Orange is a new language that’s still in heavy development. As you can see from the example above, you have to link against C functions right now to create any “real” code.

Present Orange

Let’s look at a more complicated example than our hello world:

extern printf(char* s, ...) -> int32

# increment all elements in an array by 1 
# arr: the array to increment 
# sz: the size of the array
def inc(var arr, var sz) 
	arr[i]++ for (var i = 0; i < sz; i++)

# declare variables with var
var arr = [5, 3, 2, 3, 6]

# ... or with literal types!
int arr_sz = sizeof(arr)/sizeof(int) 

inc(arr, arr_sz) 

for (var i = 0; i < arr_sz; i++) 
	printf("%d\n", arr[i])

You may be able to tell that’s it’s very C-like, in some ways: arrays are just pointers, so they’re pass-by-reference, and sizeof exists for you to get the size of data primitives.

You may wonder what’s the significance of var in the function header of inc. Well, if a function has a parameter whose type is var, then that parameter is a generic, and so is the function. With generics, a unique function is created for each of the parameters that’s passed in.

Orange didn’t always look this way, however. A few weeks ago, this would’ve been the syntax:

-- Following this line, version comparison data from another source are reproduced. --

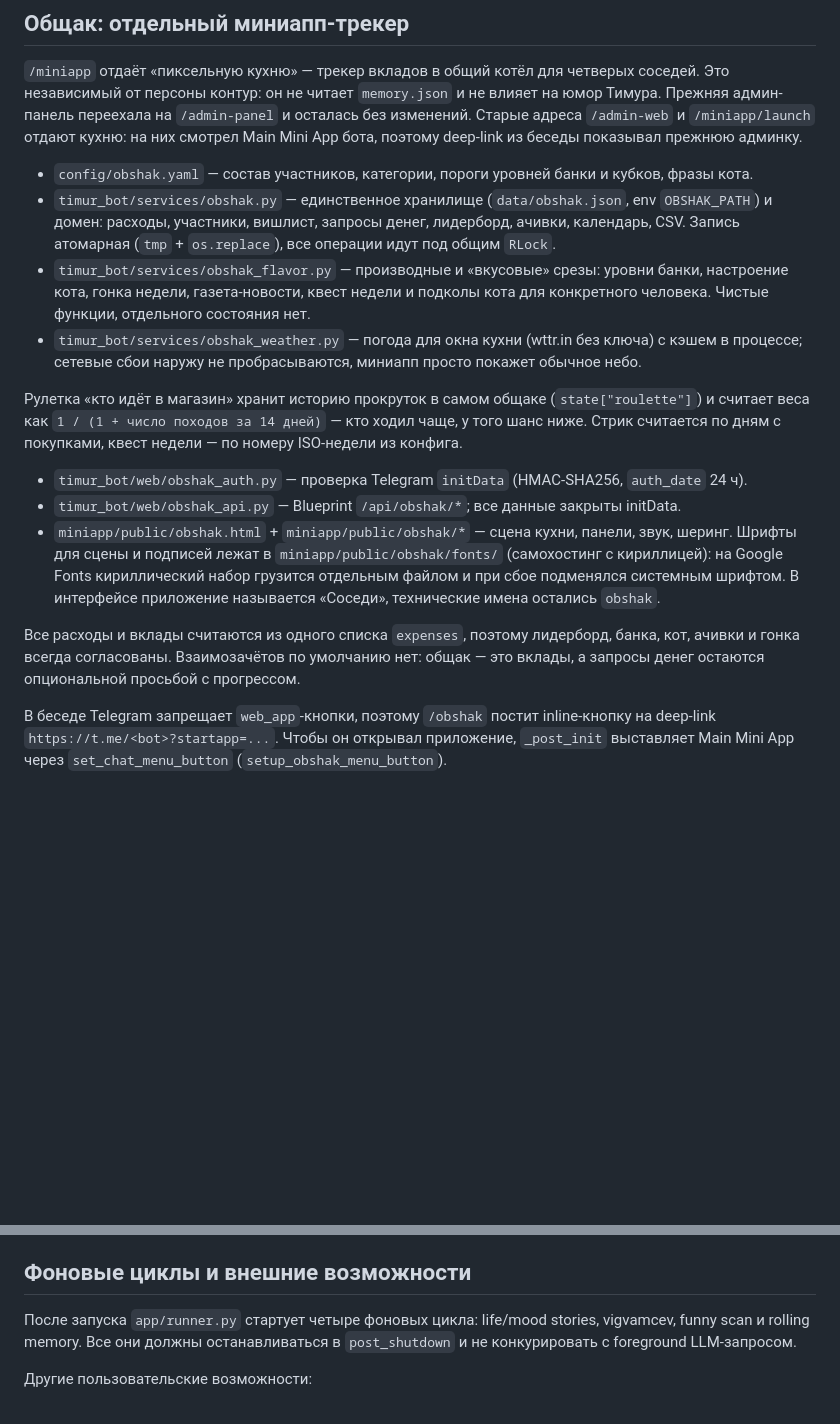
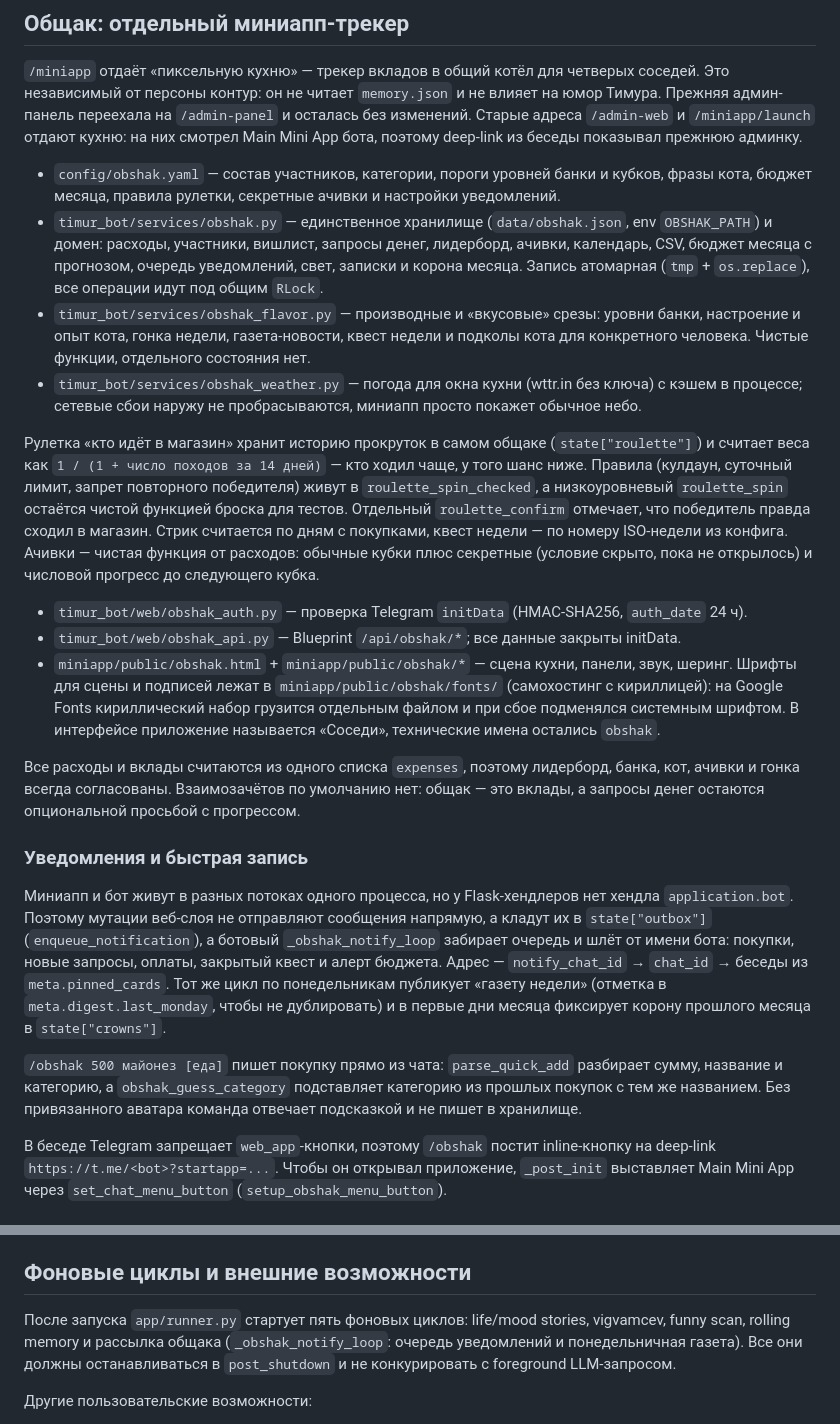
Before and after one commit to kadakhunov-commits/timur-bot, a Markdown page: ARCHITECTURE.MD, 2 parts joined by grey strips. Rendered like a GitHub page; blank space fills up the shorter version.

```diff
--- a/ARCHITECTURE.MD
+++ b/ARCHITECTURE.MD
@@ -68,19 +68,26 @@ Telegram переводит состояние в `publish_unknown` и блок
 Это независимый от персоны контур: он не читает `memory.json` и не влияет на юмор Тимура.
 Прежняя админ-панель переехала на `/admin-panel` и осталась без изменений. Старые адреса `/admin-web` и `/miniapp/launch` отдают кухню: на них смотрел Main Mini App бота, поэтому deep-link из беседы показывал прежнюю админку.
 
-- `config/obshak.yaml` — состав участников, категории, пороги уровней банки и кубков, фразы кота.
+- `config/obshak.yaml` — состав участников, категории, пороги уровней банки и кубков, фразы кота,
+  бюджет месяца, правила рулетки, секретные ачивки и настройки уведомлений.
 - `timur_bot/services/obshak.py` — единственное хранилище (`data/obshak.json`, env `OBSHAK_PATH`)
-  и домен: расходы, участники, вишлист, запросы денег, лидерборд, ачивки, календарь, CSV.
+  и домен: расходы, участники, вишлист, запросы денег, лидерборд, ачивки, календарь, CSV,
+  бюджет месяца с прогнозом, очередь уведомлений, свет, записки и корона месяца.
   Запись атомарная (`tmp` + `os.replace`), все операции идут под общим `RLock`.
 - `timur_bot/services/obshak_flavor.py` — производные и «вкусовые» срезы: уровни банки,
-  настроение кота, гонка недели, газета-новости, квест недели и подколы кота для конкретного
+  настроение и опыт кота, гонка недели, газета-новости, квест недели и подколы кота для конкретного
   человека. Чистые функции, отдельного состояния нет.
 - `timur_bot/services/obshak_weather.py` — погода для окна кухни (wttr.in без ключа) с кэшем
   в процессе; сетевые сбои наружу не пробрасываются, миниапп просто покажет обычное небо.
 
 Рулетка «кто идёт в магазин» хранит историю прокруток в самом общаке (`state["roulette"]`) и
 считает веса как `1 / (1 + число походов за 14 дней)` — кто ходил чаще, у того шанс ниже.
+Правила (кулдаун, суточный лимит, запрет повторного победителя) живут в `roulette_spin_checked`,
+а низкоуровневый `roulette_spin` остаётся чистой функцией броска для тестов. Отдельный
+`roulette_confirm` отмечает, что победитель правда сходил в магазин.
 Стрик считается по дням с покупками, квест недели — по номеру ISO-недели из конфига.
+Ачивки — чистая функция от расходов: обычные кубки плюс секретные (условие скрыто, пока не открылось)
+и числовой прогресс до следующего кубка.
 - `timur_bot/web/obshak_auth.py` — проверка Telegram `initData` (HMAC-SHA256, `auth_date` 24 ч).
 - `timur_bot/web/obshak_api.py` — Blueprint `/api/obshak/*`; все данные закрыты initData.
 - `miniapp/public/obshak.html` + `miniapp/public/obshak/*` — сцена кухни, панели, звук, шеринг.
@@ -91,6 +98,20 @@ Telegram переводит состояние в `publish_unknown` и блок
 Все расходы и вклады считаются из одного списка `expenses`, поэтому лидерборд, банка, кот,
 ачивки и гонка всегда согласованы. Взаимозачётов по умолчанию нет: общак — это вклады, а
 запросы денег остаются опциональной просьбой с прогрессом.
+
+### Уведомления и быстрая запись
+
+Миниапп и бот живут в разных потоках одного процесса, но у Flask-хендлеров нет хендла
+`application.bot`. Поэтому мутации веб-слоя не отправляют сообщения напрямую, а кладут их в
+`state["outbox"]` (`enqueue_notification`), а ботовый `_obshak_notify_loop` забирает очередь и
+шлёт от имени бота: покупки, новые запросы, оплаты, закрытый квест и алерт бюджета. Адрес —
+`notify_chat_id` → `chat_id` → беседы из `meta.pinned_cards`. Тот же цикл по понедельникам
+публикует «газету недели» (отметка в `meta.digest.last_monday`, чтобы не дублировать) и в первые
+дни месяца фиксирует корону прошлого месяца в `state["crowns"]`.
+
+`/obshak 500 майонез [еда]` пишет покупку прямо из чата: `parse_quick_add` разбирает сумму,
+название и категорию, а `obshak_guess_category` подставляет категорию из прошлых покупок с тем же
+названием. Без привязанного аватара команда отвечает подсказкой и не пишет в хранилище.
 
 В беседе Telegram запрещает `web_app`-кнопки, поэтому `/obshak` постит inline-кнопку на
 deep-link `https://t.me/<bot>?startapp=...`. Чтобы он открывал приложение, `_post_init`
@@ -132,7 +153,7 @@ Positive-сигналы: сердечная реакция на сообщени
 
 ## Фоновые циклы и внешние возможности
 
-После запуска `app/runner.py` стартует четыре фоновых цикла: life/mood stories, vigvamcev, funny scan и rolling memory. Все они должны останавливаться в `post_shutdown` и не конкурировать с foreground LLM-запросом.
+После запуска `app/runner.py` стартует пять фоновых циклов: life/mood stories, vigvamcev, funny scan, rolling memory и рассылка общака (`_obshak_notify_loop`: очередь уведомлений и понедельничная газета). Все они должны останавливаться в `post_shutdown` и не конкурировать с foreground LLM-запросом.
 
 Другие пользовательские возможности:
 
```
Also changed, not shown: README.md (+23 -6 lines).
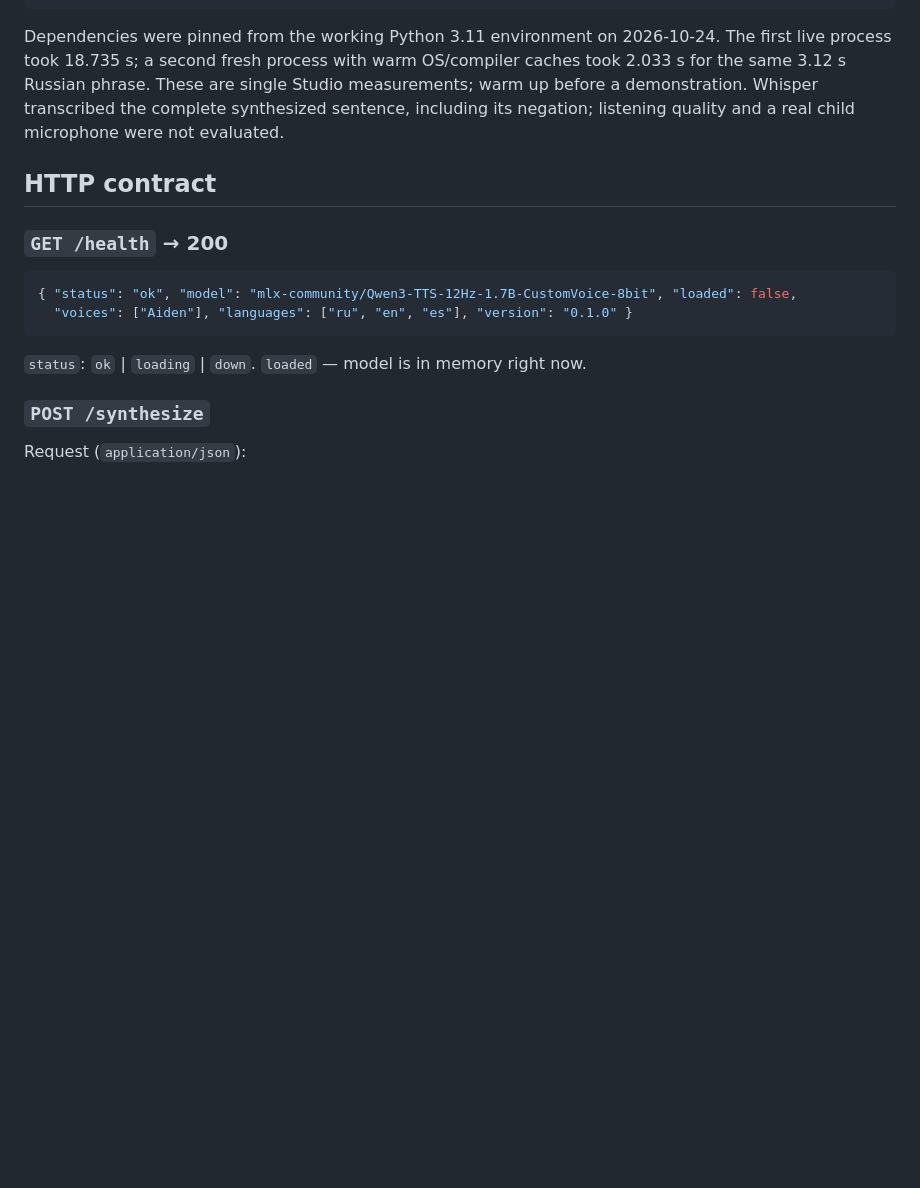
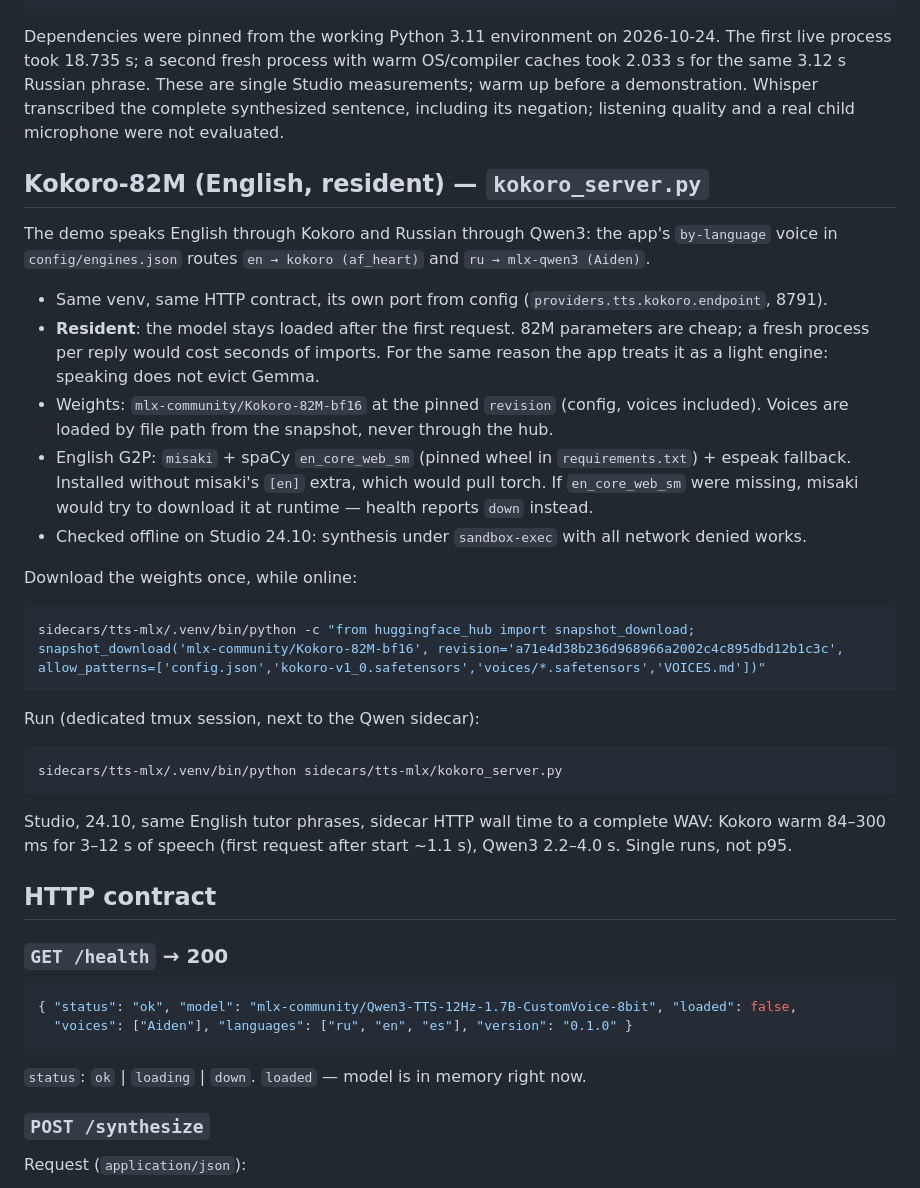
Before and after one commit to postnikov/understandity, a Markdown page: sidecars/tts-mlx/README.md, the part around the change. Drawn GitHub-style; blank space fills up the shorter version.

Commit message:
docs: kokoro sidecar runbook and numbers; repo map — defaults are real engines, not fake
Co-Authored-By: Claude Opus 5.5 <noreply@anthropic.com>

````diff
--- a/sidecars/tts-mlx/README.md
+++ b/sidecars/tts-mlx/README.md
@@ -47,6 +47,36 @@ node_modules/.bin/tsx engines/tts-mlx-qwen3/scripts/smoke.ts --run-local --outpu
 
 Dependencies were pinned from the working Python 3.11 environment on 2026-10-24. The first live process took 18.735 s; a second fresh process with warm OS/compiler caches took 2.033 s for the same 3.12 s Russian phrase. These are single Studio measurements; warm up before a demonstration. Whisper transcribed the complete synthesized sentence, including its negation; listening quality and a real child microphone were not evaluated.
 
+## Kokoro-82M (English, resident) — `kokoro_server.py`
+
+The demo speaks English through Kokoro and Russian through Qwen3: the app's `by-language` voice in
+`config/engines.json` routes `en → kokoro (af_heart)` and `ru → mlx-qwen3 (Aiden)`.
+
+- Same venv, same HTTP contract, its own port from config (`providers.tts.kokoro.endpoint`, 8791).
+- **Resident**: the model stays loaded after the first request. 82M parameters are cheap; a fresh process per reply
+  would cost seconds of imports. For the same reason the app treats it as a light engine: speaking does not evict Gemma.
+- Weights: `mlx-community/Kokoro-82M-bf16` at the pinned `revision` (config, voices included). Voices are loaded by file
+  path from the snapshot, never through the hub.
+- English G2P: `misaki` + spaCy `en_core_web_sm` (pinned wheel in `requirements.txt`) + espeak fallback. Installed
+  without misaki's `[en]` extra, which would pull torch. If `en_core_web_sm` were missing, misaki would try to download it
+  at runtime — health reports `down` instead.
+- Checked offline on Studio 24.10: synthesis under `sandbox-exec` with all network denied works.
+
+Download the weights once, while online:
+
+```sh
+sidecars/tts-mlx/.venv/bin/python -c "from huggingface_hub import snapshot_download; snapshot_download('mlx-community/Kokoro-82M-bf16', revision='a71e4d38b236d968966a2002c4c895dbd12b1c3c', allow_patterns=['config.json','kokoro-v1_0.safetensors','voices/*.safetensors','VOICES.md'])"
+```
+
+Run (dedicated tmux session, next to the Qwen sidecar):
+
+```sh
+sidecars/tts-mlx/.venv/bin/python sidecars/tts-mlx/kokoro_server.py
+```
+
+Studio, 24.10, same English tutor phrases, sidecar HTTP wall time to a complete WAV: Kokoro warm 84–300 ms for
+3–12 s of speech (first request after start ~1.1 s), Qwen3 2.2–4.0 s. Single runs, not p95.
+
 ## HTTP contract
 
 ### `GET /health` → 200
````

extern printf(char* s, ...) -> int32 

def inc(arr, sz)
	arr[i]++ for (i = 0; i < sz; i++)

arr = [5, 3, 2, 3, 6]
arr_sz = sizeof(arr)/sizeof(int)

inc(arr, arr_sz)

In terms of typing, it is indeed more simple, but it allowed for a lot of errors, since if you reassign a value to a variable and mistype its name, it would just create a new variable. Try tracking that one down!

Future of Orange

Orange has come quite a ways since its inception in December 2014. It’s nowhere near a 1.0 release, but it’s shaping up to be one hell of a langauge. It does bring up the question about how the high-level features will work.

Here’s an example of what’s in the pipeline for something like concurrency:

class SomeClass 
	int num = 0

def randomizeNum(var myObj, var times)
	for (var i in [0..times])
		# no need for -> in Orange 
		myObj.num = Math.rand()


		# Send it to a channel, if one is registered 
		# channels are buffered: writing is non-blocking 
		send myObj.num

var myObj = new SomeClass
var times = 20 

# call randomizeNum concurrently 
# write results to channel named chan 
do randomizeNum(myObj, times) -> chan 

# let's only get half of our random numbers
for (var i in [0..times/2]) 
	# get a number from chan, waiting until 
	# one is available 
	var num <- chan 
	print("Random number: #{num}")

# chans are aware of threads; wait for 
# randomizeNum to finish
wait chan